It makes sense that if you were going to design a lingerie set as a tribute to Jane Birkin, it would include almost nothing at all.
That’s exactly what the sensual Mexican designer Marika Vera has done in creating the Birkin Bondage, a barely-there G-string and choker set named for the English singer-actress who set hearts aflame and beds afire back in the 1970s.
This is lingerie in name only; it’s really a role-playing costume piece designed to test the limits of your self-confidence. An outfit, as Marika says, “for the daring bride”. You don’t get much fabric for your buck, but you’ll burn an image into your groom’s brain that will last a lifetime.
The Birkin set is part of Vera’s uniquely erotic summer bridal collection, Hello Eternal Love, which includes 10 silk and chiffon pieces inspired by some of popular culture’s most familiar icons of femininity.
To the casual observer, Jane Birkin might seem a bit out of place among other muses in this collection like Grace Kelly and Jackie O — she was never really a fashion star, her acting career was spotty and her profile outside of France and England was limited. So why was she included?
The answer lies not so much in Marika Vera‘s design aesthetic as in the broader social purpose of her unique label. Over the past three years, Marika has been chronicling the erotic touchstones of modern culture in her lingerie designs, blog writings and marketing materials. She’s as much an archivist, educator and activist as she is a fashion designer; her daring lingerie styles are simply one way of expressing her very libertarian take on human sexuality.
And I like to think she created the ivory bridal bondage set simply because she felt Jane Birkin deserved not to be forgotten.
In a blog post on her website, Marika calls Birkin “an icon in the bedroom”, but that hardly covers her full impact. Slightly androgynous, sexually ambiguous and totally uninhibited, Birkin is credited with doing the first full-frontal nudity in mainstream cinema in Antonioni’s Blow-Up in 1966. But she’s best known for her all-consuming romance with French composer Serge Gainsbourg (above) and as the breathy voice in that song.
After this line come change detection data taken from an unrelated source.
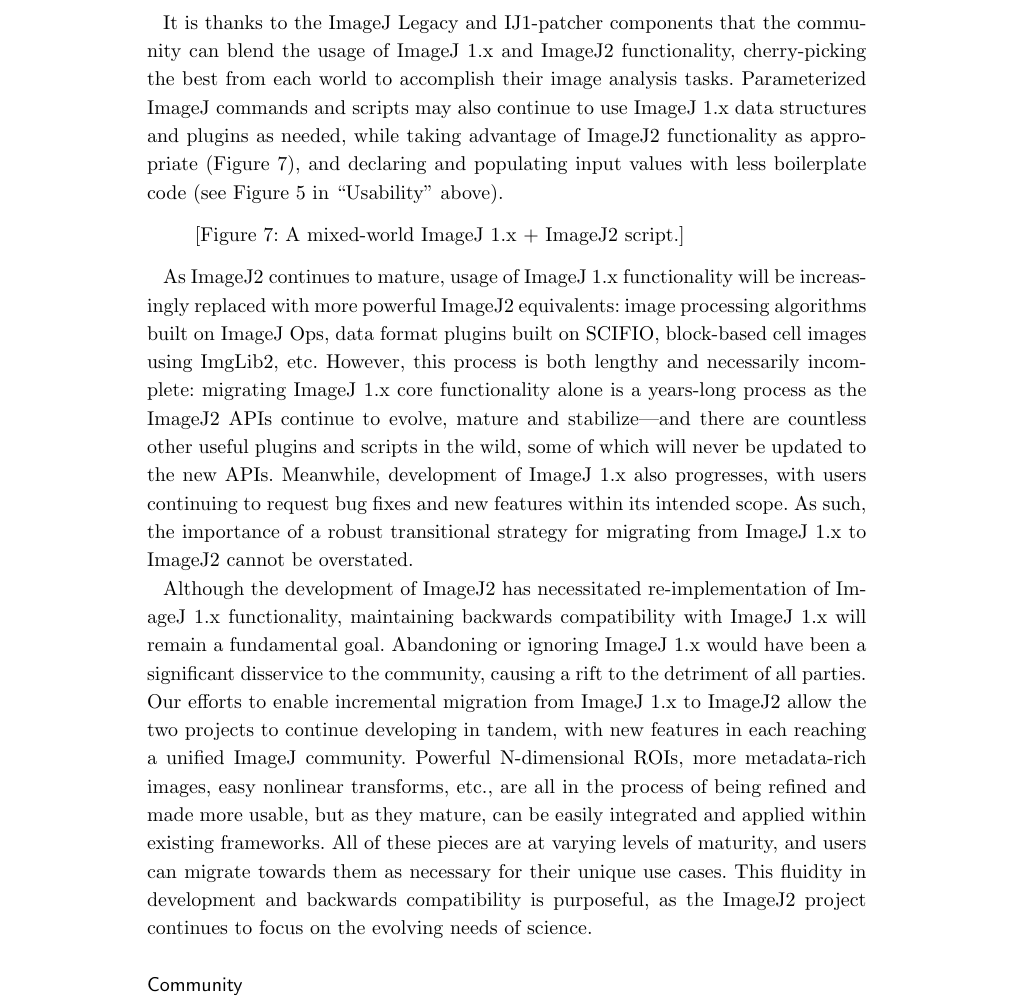
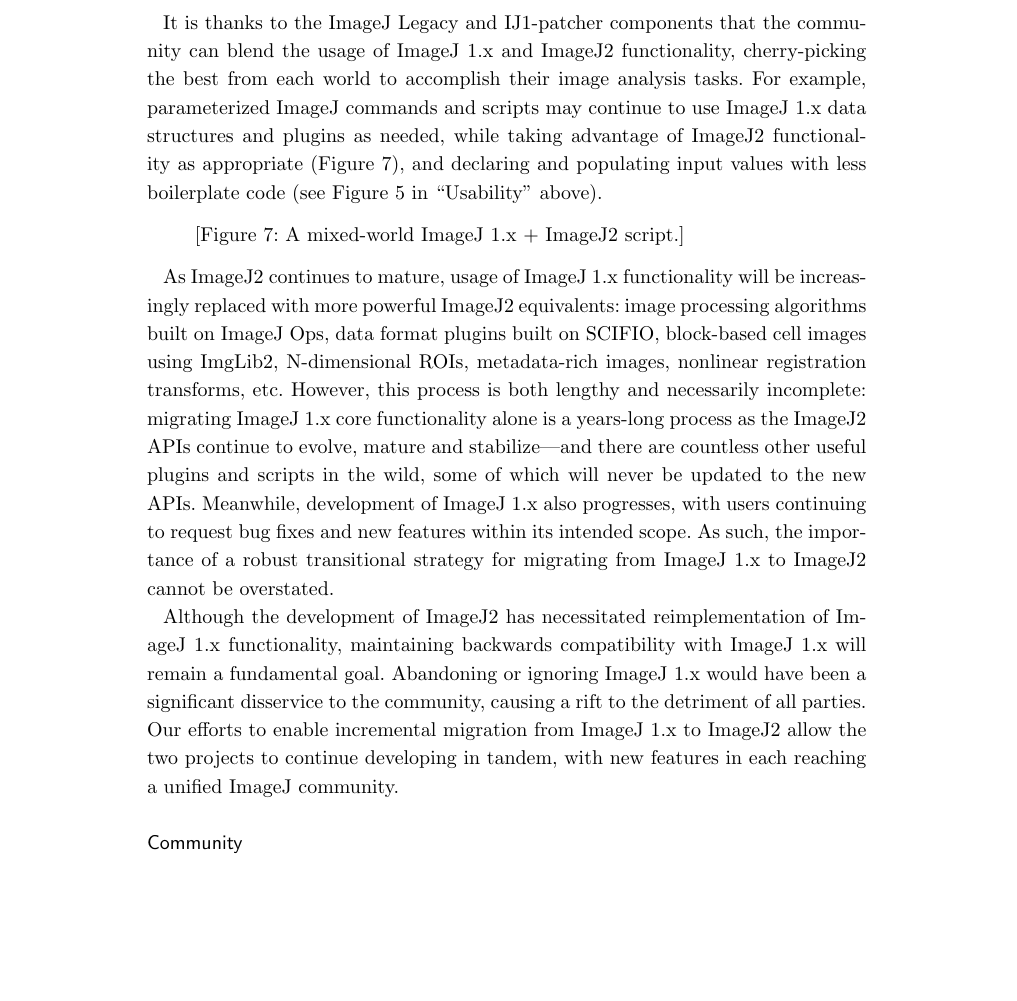
Before and after one commit to imagej/imagej2-manuscript-2017, a LaTeX document (imagej2.tex): part of page 27 of 39, cut so that both start at the same text, the shorter picture padded with empty space. Compiled offline with pdfLaTeX.

Commit message:
Consolidate redundancy in Compatibility section
The same ideas were written multiple times.

```diff
--- a/imagej2.tex
+++ b/imagej2.tex
@@ -1807,11 +1807,11 @@ examples include:
 
 It is thanks to the ImageJ Legacy and IJ1-patcher components that the community
 can blend the usage of ImageJ 1.x and ImageJ2 functionality, cherry-picking the
-best from each world to accomplish their image analysis tasks. Parameterized
-ImageJ commands and scripts may also continue to use ImageJ 1.x data structures
-and plugins as needed, while taking advantage of ImageJ2 functionality as
-appropriate (Figure 7), and declaring and populating input values with less
-boilerplate code (see Figure 5 in ``Usability'' above).
+best from each world to accomplish their image analysis tasks. For example,
+parameterized ImageJ commands and scripts may continue to use ImageJ 1.x data
+structures and plugins as needed, while taking advantage of ImageJ2
+functionality as appropriate (Figure 7), and declaring and populating input
+values with less boilerplate code (see Figure 5 in ``Usability'' above).
 
 \begin{quote}
 [Figure 7: A mixed-world ImageJ 1.x + ImageJ2 script.]
@@ -1819,31 +1819,25 @@ boilerplate code (see Figure 5 in ``Usability'' above).
 
 As ImageJ2 continues to mature, usage of ImageJ 1.x functionality will be
 increasingly replaced with more powerful ImageJ2 equivalents: image processing
-algorithms built on ImageJ Ops, data format plugins built on
-\acrshort{scifio}, block-based cell images using ImgLib2, etc. However, this
-process is both lengthy and necessarily incomplete: migrating ImageJ 1.x core
-functionality alone is a years-long process as the ImageJ2 \acrshortpl{api}
-continue to evolve, mature and stabilize---and there are countless other
-useful plugins and scripts in the wild, some of which will never be updated to
-the new \acrshortpl{api}. Meanwhile, development of ImageJ 1.x also
-progresses, with users continuing to request bug fixes and new features within
-its intended scope. As such, the importance of a robust transitional strategy
-for migrating from ImageJ 1.x to ImageJ2 cannot be overstated.
-
-Although the development of ImageJ2 has necessitated re-implementation of
+algorithms built on ImageJ Ops, data format plugins built on \acrshort{scifio},
+block-based cell images using ImgLib2, N-dimensional ROIs, metadata-rich
+images, nonlinear registration transforms, etc. However, this process is both
+lengthy and necessarily incomplete: migrating ImageJ 1.x core functionality
+alone is a years-long process as the ImageJ2 \acrshortpl{api} continue to
+evolve, mature and stabilize---and there are countless other useful plugins and
+scripts in the wild, some of which will never be updated to the new
+\acrshortpl{api}. Meanwhile, development of ImageJ 1.x also progresses, with
+users continuing to request bug fixes and new features within its intended
+scope. As such, the importance of a robust transitional strategy for migrating
+from ImageJ 1.x to ImageJ2 cannot be overstated.
+
+Although the development of ImageJ2 has necessitated reimplementation of
 ImageJ 1.x functionality, maintaining backwards compatibility with ImageJ 1.x
 will remain a fundamental goal. Abandoning or ignoring ImageJ 1.x would have
 been a significant disservice to the community, causing a rift to the detriment
 of all parties. Our efforts to enable incremental migration from ImageJ 1.x to
 ImageJ2 allow the two projects to continue developing in tandem, with new
 features in each reaching a unified ImageJ community.
-Powerful N-dimensional ROIs, more metadata-rich images, easy nonlinear
-transforms, etc., are all in the process of being refined and made more
-usable, but as they mature, can be easily integrated and applied within
-existing frameworks. All of these pieces are at varying levels of maturity,
-and users can migrate towards them as necessary for their unique use cases.
-This fluidity in development and backwards compatibility is purposeful, as
-the ImageJ2 project continues to focus on the evolving needs of science.
 
 \subsection*{Community}
 
```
Released in 1969, Je t’Aime … Moi Non Plus featured a melody that seemed pulled from heaven itself and a background track of Birkin’s orgasmic moans. It gave censors fits everywhere, was heavily edited to dampen its erotic pulse, and may, ultimately, be the most talked-about song in modern history. A few years later, Birkin and Gainsbourg upped the ante with a nude bondage-flavored photoshoot in Lui magazine; even 40 years later, in a world where “selfies” and home sex tapes are boringly commonplace, the Birkin-Gainsbourg photos have lost none of their phenomenal sexual potency.
For middle-aged guys (like me) who came of age in the early 1970s, Jane Birkin was much more than just a celebrity girlfriend or scandalous headline-hunter. She represented a new kind of woman, in the tradition of Isadora or Mae West or Josephine Baker, a fearless sexual expressionist who felt unconstrained by … anything.
I recall clearly that when Je t’Aime … finally fought its way onto North American airwaves, the world stopped every time it aired as people leaned in to listen closely to Jane’s and Serge’s amours. Je t’Aime … was like a sex education course in three minutes, and a thrilling antidote to the sanitized, air-brushed versions of sexuality that we were fed by contemporary media culture. Like everyone else I knew, I heard that song thousands of times but never dared buy it in case my parents found out!
Jane Birkin isn’t usually considered a feminist standard-bearer, but perhaps she should be. She was one of a handful of artists in the 1970s who dragged eros into the mainstream, challenging censorship laws and compelling people to confront the raw beauty of their passions. In fact, it’s not a stretch to say that boundary-pushing adventurers like Marika Vera (and many others in the lingerie industry) are the direct descendants of Birkin’s tribe.
An “icon in the bedroom”? Perhaps, but an icon of liberation too.
And while she may be best known for her sexual adventures, Birkin also taught us a lot about real amour. Her incendiary romance with Gainsbourg eventually burned itself out after a dozen years (and one child, the superb actress-singer Charlotte Gainsbourg), but Birkin is still active today — recording and performing her deceased lover’s song catalogue, committed to keeping his musical legacy alive. If that isn’t love, what is?
Below are images from the rest of Marika Vera’s bridal line, featuring visually arresting styles named after Grace Kelly, Ava Gardner, Jackie O, Jagger (Mick or Georgia May?), Sophia Loren, Mexican pop star Selena and the enigmatic “Sam” negligee (which I am guessing is named for Coco De Mer founder Sam Roddick).
We should all live so boldly as to earn such a tribute.